I’m sad to report that a big part of the Twin Cities car scene – if not community – is going away. Cottage View Drive-In is closing, and just like that – along with Porky’s on University Ave – Minnesota has lost yet another piece of Americana.
It was with great enthusiasm, though tempered with underlying sadness, that I attended the farewell party on Thursday, Sept 27th. Free to all, it featured what Cottage View had become known for: a fun-filled family event.
At first glance the Drive-in seemed the same, with your typical playground, concessionaire, and rest rooms booming. A larger than normal contingent of classic cars were noticeable, their chrome bumpers hiked up and down in the ramped parking spaces. Kids were playing toss with the distinctive smell of buttered popcorn and grilling in the air.
Still, there was an undeniable somber tone to the festivities; Not so much like a funeral, but you couldn’t help but feel for the place, its customers, and its fleeting nostalgic charm. Even a singing and dancing Elvis or the Marilyn Monroe hottie couldn’t sway the grief completely. Heck, I even witnessed the Hamm’s Beer mascot bear being “arrested” (probably from drowning his sorrows; see slideshow).
Camera crews from many local stations were spotted interviewing guests. A few reporters were even re-living the memories that they, too, had grown to cherish about the drive-in. Cameras clicked everywhere, wanting to take it all in, one last time.
I have to give credit to the many that attended, as they genuinely tried to enjoy and made it a memorable sendoff. Still, others were having a hard time with the closing, openly voicing their displeasure with what has become all too common in recent years: the decline of America’s pastime.
You really couldn’t help but overhear emotional conversations. Many had come to Cottage View their whole lives, making it a monthly, if not weekly summer affair. So, even with all the young kids running around and high schooler groups mingling, there was a sense those future generations would miss out. Not so much on the movie scene, but more importantly on the social and communal experiences these drive-in establishments offer.
Think back to the first time you went to a drive-in. When was it, where? Who were you with? Do you even remember the movie(s)? It was a place to be, to hang out, to be seen. It was for checking out the cars (or girls). It was for date night, no matter your age. And, perhaps, later… it would become a place to bring your kids.

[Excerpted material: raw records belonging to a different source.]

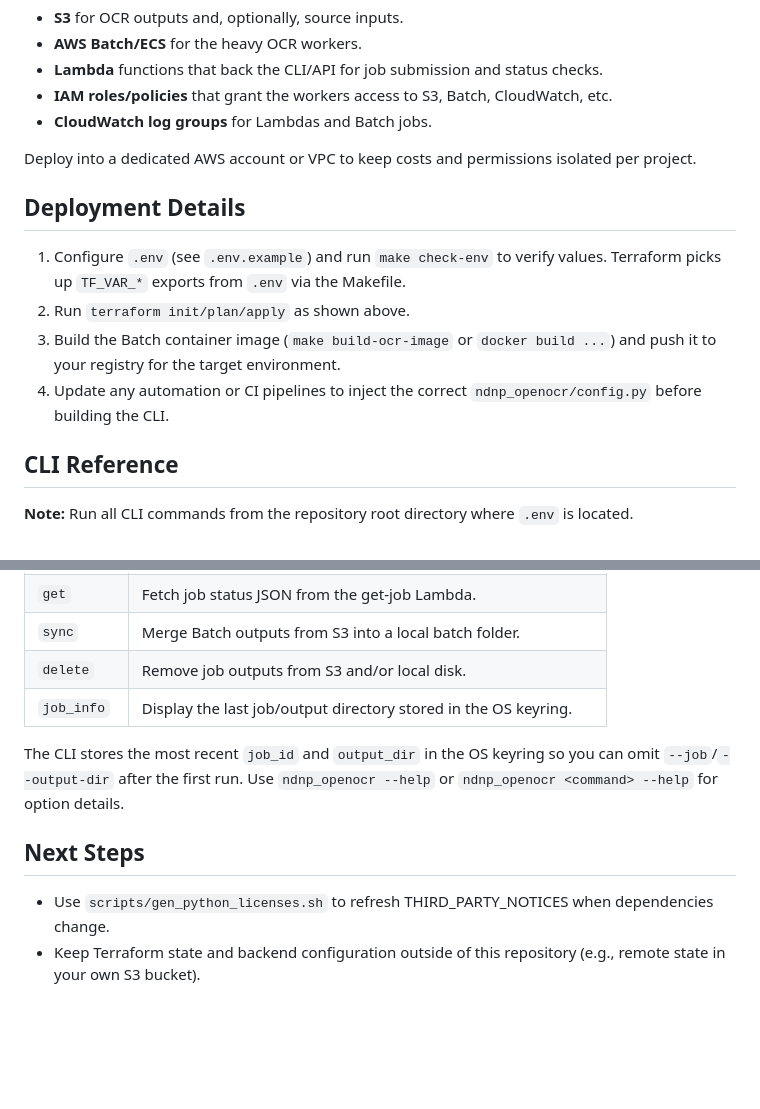
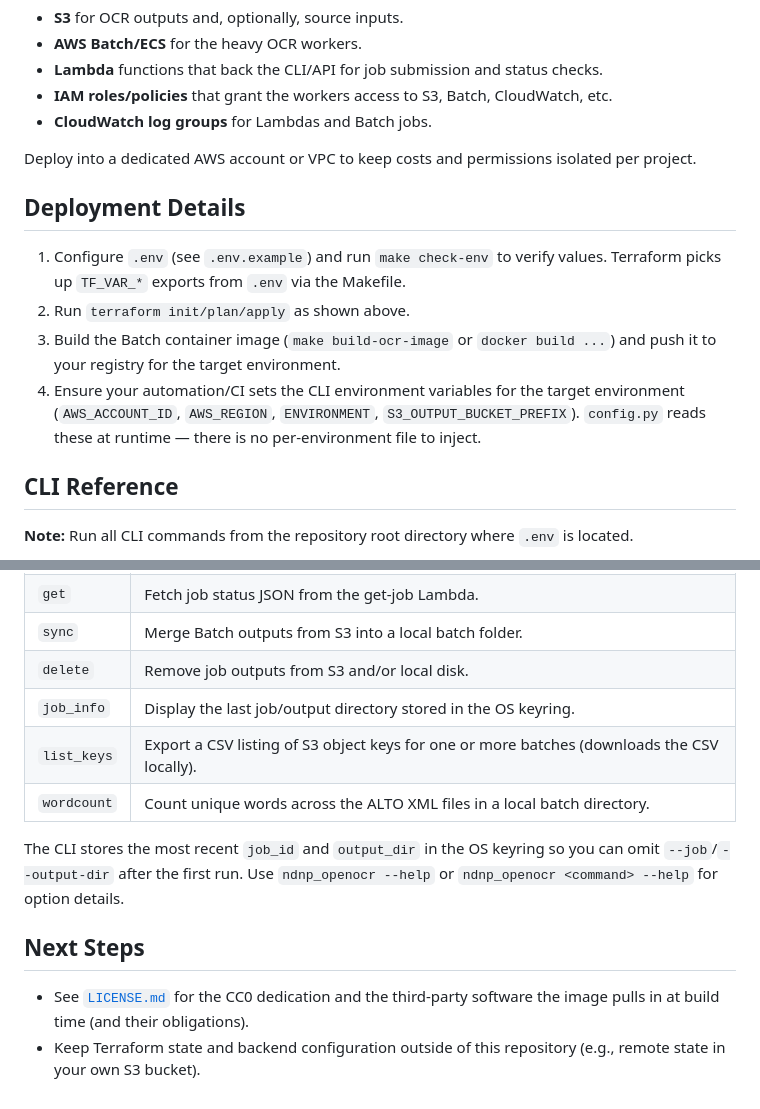
Before and after one commit to LibraryOfCongress/ndnp-open-ocr, a Markdown page: README.md, 2 parts joined by grey strips. Drawn GitHub-style; blank space fills up the shorter version.

```diff
--- a/README.md
+++ b/README.md
@@ -169,12 +174,13 @@ Terraform creates the AWS resources NDNP Open OCR needs to run at scale:
 
 Deploy into a dedicated AWS account or VPC to keep costs and permissions isolated per project.
 
+
 ## Deployment Details
 
 1. Configure `.env` (see `.env.example`) and run `make check-env` to verify values. Terraform picks up `TF_VAR_*` exports from `.env` via the Makefile.
 2. Run `terraform init/plan/apply` as shown above.
 3. Build the Batch container image (`make build-ocr-image` or `docker build ...`) and push it to your registry for the target environment.
-4. Update any automation or CI pipelines to inject the correct `ndnp_openocr/config.py` before building the CLI.
+4. Ensure your automation/CI sets the CLI environment variables for the target environment (`AWS_ACCOUNT_ID`, `AWS_REGION`, `ENVIRONMENT`, `S3_OUTPUT_BUCKET_PREFIX`). `config.py` reads these at runtime — there is no per-environment file to inject.
 
 ## CLI Reference
 
@@ -189,10 +195,12 @@ Deploy into a dedicated AWS account or VPC to keep costs and permissions isolate
 | `sync`      | Merge Batch outputs from S3 into a local batch folder. |
 | `delete`    | Remove job outputs from S3 and/or local disk. |
 | `job_info`  | Display the last job/output directory stored in the OS keyring. |
+| `list_keys` | Export a CSV listing of S3 object keys for one or more batches (downloads the CSV locally). |
+| `wordcount` | Count unique words across the ALTO XML files in a local batch directory. |
 
 The CLI stores the most recent `job_id` and `output_dir` in the OS keyring so you can omit `--job`/`--output-dir` after the first run. Use `ndnp_openocr --help` or `ndnp_openocr <command> --help` for option details.
 
 ## Next Steps
 
-- Use `scripts/gen_python_licenses.sh` to refresh THIRD_PARTY_NOTICES when dependencies change.
+- See [`LICENSE.md`](LICENSE.md) for the CC0 dedication and the third-party software the image pulls in at build time (and their obligations).
 - Keep Terraform state and backend configuration outside of this repository (e.g., remote state in your own S3 bucket).
```
Also changed, not shown: other parts of README.md (+20 -15 lines).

The aging of America and the subsequent graying of rodders has become a topic of concern in car circles. With less young drivers than ever before entering not only the hobby but driving in general (be it car prices, fuel costs, etc), the next generation of car enthusiasts is indeed foggy. Compounding that trend is the fact that our drive-in culture is becoming slowly forgotten.
After all, now there will be only one operating drive-in theater left in the Twin Cities: Vali Hi located in Lake Elmo (http://www.valihi.com/). To put that in perspective, at one time the Cities hosted over 20 drive-in theaters. Growing up in the north suburbs in the early-’90s, I have fond memories of frequenting 65-Hi Drive-In Theater in Blaine, closed in 2002.
Opened in 1966 and operated by Mann Theatres since 1991, Cottage View Drive-In’s land will now be host to a Walmart retail store. In a sad bit of irony, the first time I brought my wife here (then dating; she had never been to a drive-in theater), I had to purchase a comfy blanket from said retailer before parking in front of the big screen. My wife, the freeze-baby she is, still cuddles up in that Batman blanket today. Cottage View made a lasting impression on my wife, even from one visit. For the record: No, there was no back seat frolicking, as we actually watched the movies. (Okay, so I drove a regular cab truck).
Some Cottage View Drive-In fun facts, according to the pamphlet handed out at the finale:
1966 pricing for adults was $1 with kids under 12 free.
Popular proposal and wedding site.
Managers Barb & Ed Stofferahn met at the drive-in & were married at Cottage View.
The screen was replaced in 1989 after a major storm destroyed the original screen.
Switched from speaker boxes to radio tuners in 1994.
Gerry Herringer’s family business created theater after buying farmland from Daulton family.
Summing it up best is a Gerry Herringer quote, taken directly from the marketing send-off:
“We wish to thank all of our faithful customers that we have known through the years as well as all of our equally faithful ex-employees. We hope the theatre contributed a little something to each of you.”
Thank you, Cottage View, for being part of our lives. You will be dearly missed by both the cars and their owners.